> [To do]:
Would you write out the entries that follow word for word, omitting any images?

Records from a data collection
########################################
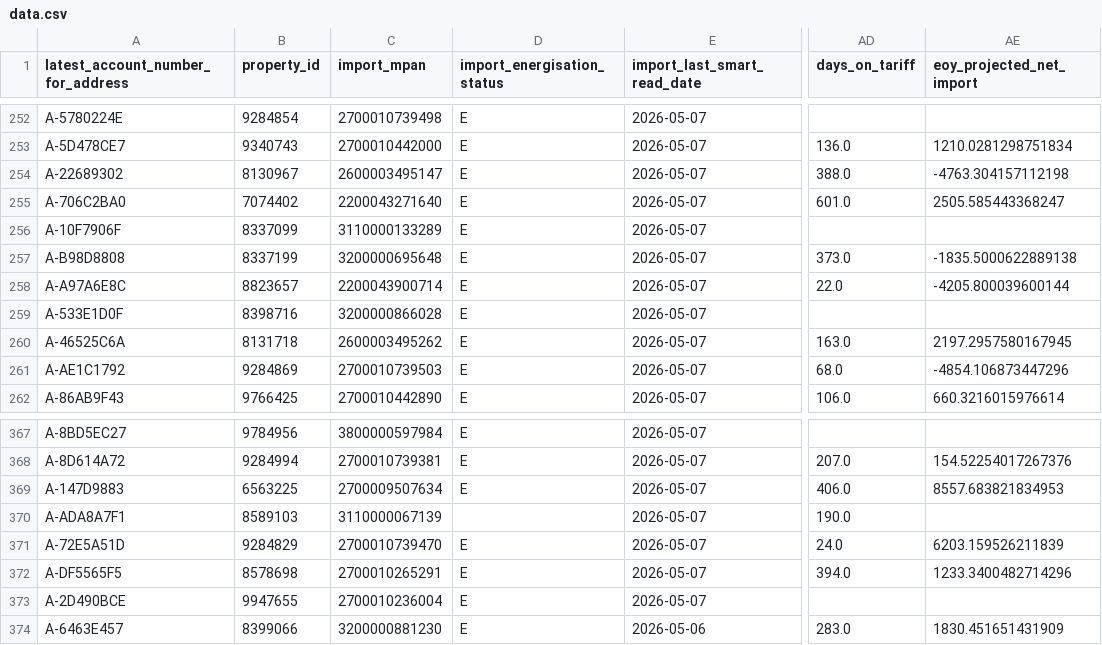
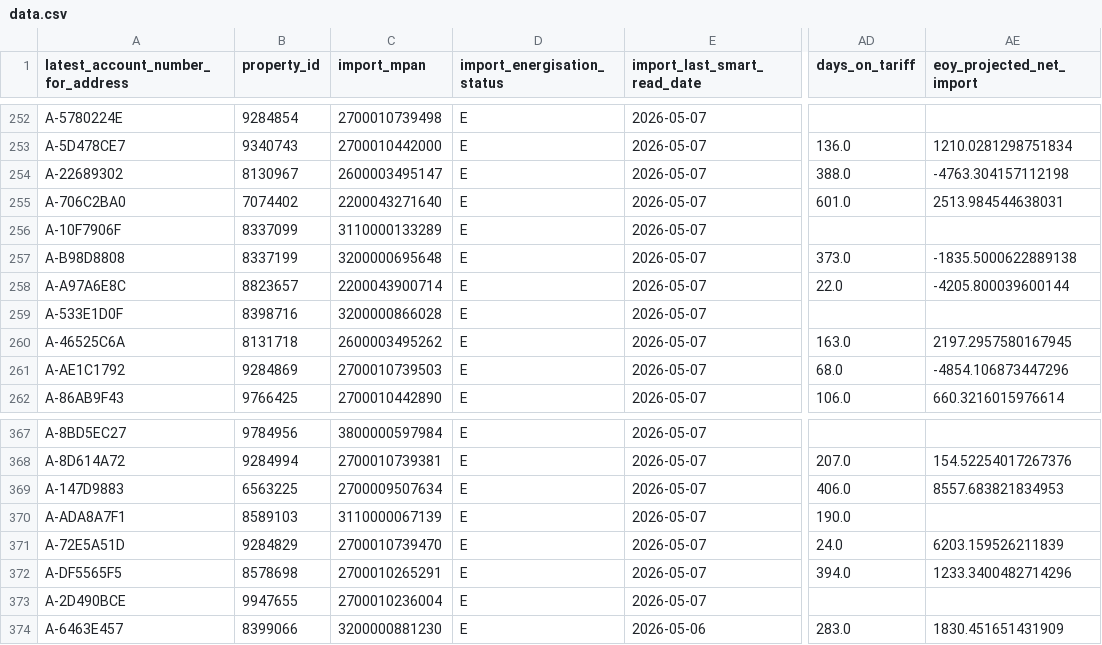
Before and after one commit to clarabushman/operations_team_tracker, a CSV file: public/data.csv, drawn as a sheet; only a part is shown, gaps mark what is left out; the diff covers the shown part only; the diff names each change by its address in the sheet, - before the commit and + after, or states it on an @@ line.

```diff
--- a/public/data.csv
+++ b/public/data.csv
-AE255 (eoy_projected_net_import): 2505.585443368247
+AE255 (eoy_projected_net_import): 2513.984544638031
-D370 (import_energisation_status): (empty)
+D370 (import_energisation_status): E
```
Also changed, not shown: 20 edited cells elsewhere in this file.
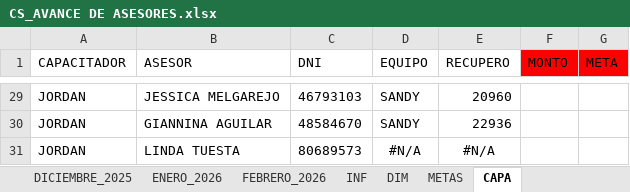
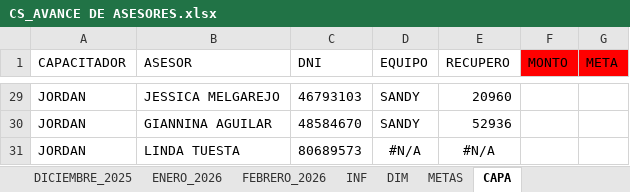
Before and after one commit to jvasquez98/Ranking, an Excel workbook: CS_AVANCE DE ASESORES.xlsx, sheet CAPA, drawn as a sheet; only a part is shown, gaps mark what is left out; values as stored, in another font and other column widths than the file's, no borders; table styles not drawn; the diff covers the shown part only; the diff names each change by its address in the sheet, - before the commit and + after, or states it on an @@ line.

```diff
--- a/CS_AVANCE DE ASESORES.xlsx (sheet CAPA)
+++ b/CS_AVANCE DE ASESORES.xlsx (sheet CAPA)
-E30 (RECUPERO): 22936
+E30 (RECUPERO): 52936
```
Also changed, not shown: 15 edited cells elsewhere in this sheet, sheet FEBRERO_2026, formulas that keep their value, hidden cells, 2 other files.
########################################
> [Answer section]:
Before and after one commit to clarabushman/operations_team_tracker, a CSV file: public/data.csv, drawn as a sheet; only a part is shown, gaps mark what is left out; the diff covers the shown part only; the diff names each change by its address in the sheet, - before the commit and + after, or states it on an @@ line.

```diff
--- a/public/data.csv
+++ b/public/data.csv
-AE255 (eoy_projected_net_import): 2505.585443368247
+AE255 (eoy_projected_net_import): 2513.984544638031
-D370 (import_energisation_status): (empty)
+D370 (import_energisation_status): E
```
Also changed, not shown: 20 edited cells elsewhere in this file.
Before and after one commit to jvasquez98/Ranking, an Excel workbook: CS_AVANCE DE ASESORES.xlsx, sheet CAPA, drawn as a sheet; only a part is shown, gaps mark what is left out; values as stored, in another font and other column widths than the file's, no borders; table styles not drawn; the diff covers the shown part only; the diff names each change by its address in the sheet, - before the commit and + after, or states it on an @@ line.

```diff
--- a/CS_AVANCE DE ASESORES.xlsx (sheet CAPA)
+++ b/CS_AVANCE DE ASESORES.xlsx (sheet CAPA)
-E30 (RECUPERO): 22936
+E30 (RECUPERO): 52936
```
Also changed, not shown: 15 edited cells elsewhere in this sheet, sheet FEBRERO_2026, formulas that keep their value, hidden cells, 2 other files.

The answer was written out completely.